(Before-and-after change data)
───

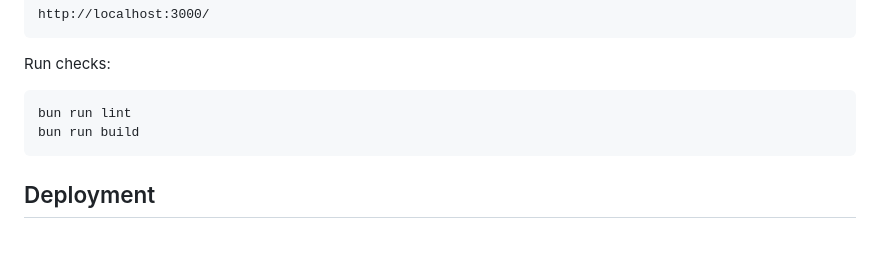
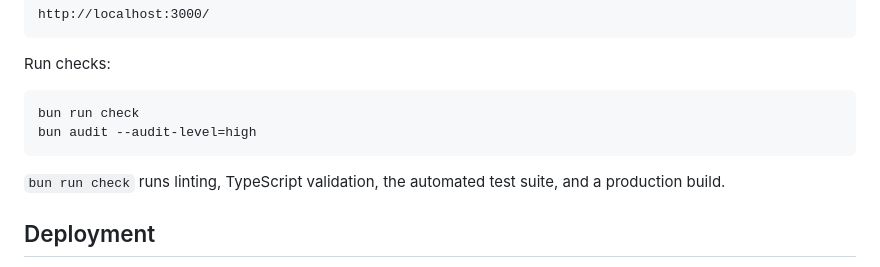
Before and after one commit to sthoms12/meetingme-page, a Markdown page: README.md, the part around the change. GitHub-like rendering; blank space fills up the shorter version.

Commit message:
Document the verification workflow

````diff
--- a/README.md
+++ b/README.md
@@ -125,9 +125,11 @@ http://localhost:3000/
 Run checks:
 
 ```bash
-bun run lint
-bun run build
+bun run check
+bun audit --audit-level=high
 ```
+
+`bun run check` runs linting, TypeScript validation, the automated test suite, and a production build.
 
 ## Deployment
 
````
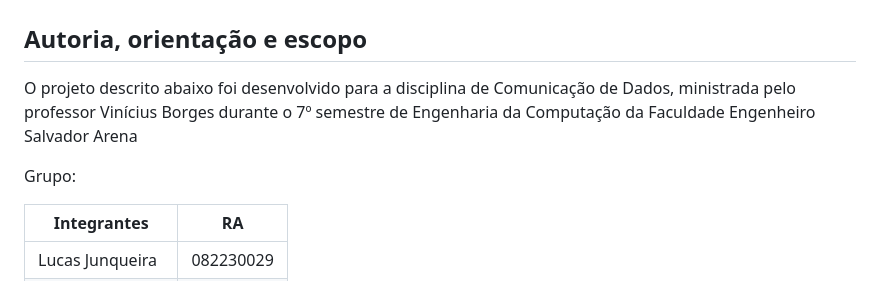
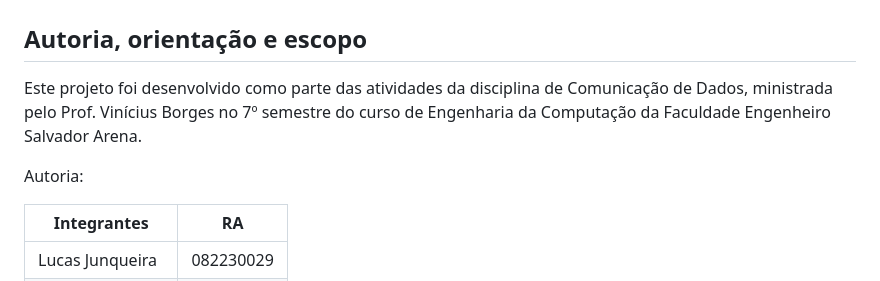
Before and after one commit to viniciussbrg/simulador-osi, a Markdown page: README.md, the part around the change. Drawn GitHub-style.

```diff
--- a/README.md
+++ b/README.md
@@ -2,9 +2,9 @@
 
 ## Autoria, orientação e escopo
 
-O projeto descrito abaixo foi desenvolvido para a disciplina de Comunicação de Dados, ministrada pelo professor Vinícius Borges durante o 7º semestre de Engenharia da Computação da Faculdade Engenheiro Salvador Arena
+Este projeto foi desenvolvido como parte das atividades da disciplina de Comunicação de Dados, ministrada pelo Prof. Vinícius Borges no 7º semestre do curso de Engenharia da Computação da Faculdade Engenheiro Salvador Arena.
 
-Grupo:
+Autoria:
 
 | **Integrantes** | **RA** |
 |---|---|
```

───

__Work required__
Which lines in the records above hold the string "Dados"? Copy each of them.

__Reply__
-O projeto descrito abaixo foi desenvolvido para a disciplina de Comunicação de Dados, ministrada pelo professor Vinícius Borges durante o 7º semestre de Engenharia da Computação da Faculdade Engenheiro Salvador Arena
+Este projeto foi desenvolvido como parte das atividades da disciplina de Comunicação de Dados, ministrada pelo Prof. Vinícius Borges no 7º semestre do curso de Engenharia da Computação da Faculdade Engenheiro Salvador Arena.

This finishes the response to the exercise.